“In 1999 we established the office because we kind of had the situation then that we had contacts, people were interested in our technology, but it was just like nobody would give you a contract if you had no local representation. There was no way. And obviously it doesn’t work. So it was kind of a hen and egg problem with looking for the first real project and establishing a local office,” Staib says.
More Sophisticated Systems
Now, 10 years later Init has flourished in the United States, which Staib admits has been helped by changes in the transit market. I asked if he felt that technology gap had closed in the decade since he first pitched the company, and his response, “Absolutely.”
“[It is] way more sophisticated than it was 10 years ago. Looking forward technology and really evaluating technology. At that time kind of, people wanted a GPS system. Many really had no clue exactly from a more functional level and specifically highly sophisticated functions. They just wanted a GPS system that shows where their buses are on a map. It was pretty much it.

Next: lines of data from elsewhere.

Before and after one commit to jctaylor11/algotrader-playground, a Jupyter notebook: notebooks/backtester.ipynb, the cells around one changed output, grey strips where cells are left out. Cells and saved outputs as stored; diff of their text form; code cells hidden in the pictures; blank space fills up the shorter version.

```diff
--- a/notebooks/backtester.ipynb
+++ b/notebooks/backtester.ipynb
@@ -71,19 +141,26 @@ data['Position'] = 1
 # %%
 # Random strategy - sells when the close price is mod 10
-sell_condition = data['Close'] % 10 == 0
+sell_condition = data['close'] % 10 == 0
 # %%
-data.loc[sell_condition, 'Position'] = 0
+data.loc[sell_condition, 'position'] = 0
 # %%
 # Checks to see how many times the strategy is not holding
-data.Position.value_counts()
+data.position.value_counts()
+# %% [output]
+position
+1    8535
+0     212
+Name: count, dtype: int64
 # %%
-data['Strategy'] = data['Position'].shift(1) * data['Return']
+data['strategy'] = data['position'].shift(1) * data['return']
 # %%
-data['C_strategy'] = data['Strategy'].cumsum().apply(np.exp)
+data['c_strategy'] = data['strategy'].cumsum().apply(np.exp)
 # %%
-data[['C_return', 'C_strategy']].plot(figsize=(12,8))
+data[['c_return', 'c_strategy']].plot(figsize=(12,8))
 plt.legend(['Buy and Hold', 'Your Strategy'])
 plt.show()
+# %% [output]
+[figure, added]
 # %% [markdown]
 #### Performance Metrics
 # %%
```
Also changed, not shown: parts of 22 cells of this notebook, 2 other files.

“And I guess the major drive toward a more sophisiticated technology comes through the real-time passenger information requirements that you see all over the place. Real-time passenger information, customer service information. That pretty much drives the need for more functional systems. And this is, I guess, the major change that we see.
“And then also there are agencies who operate under a very high functional operational level. Very flexible. Having very flexible operational modes they really manage, control their service. They don’t just have the buses out there. Let them run and do whatever. Have a map so they can see where the icons are and they are happy.
“No, they really want to manage service in a proactive way. And they are looking for the proper tools to do that.”
Staib says these high functionality systems are looking to make service changes not by the quarter or by the month, but much faster — by the minute.
“It doesn’t really matter from a customer perspective,” Staib says. “This is what I said, that customer orientation changed.
“The customer doesn’t really [care if] that bus comes, if that bus is half an hour late. As long as the buses come regularly. And there are many agencies right now who look into service modes like this.
“If all of a sudden the bus breaks down, bring another bus in, spread the buses out along the line, let them short turn, pull a bus out here, move them to there, all these actually. We name it CASR, Computer Added Service Restoration actions.”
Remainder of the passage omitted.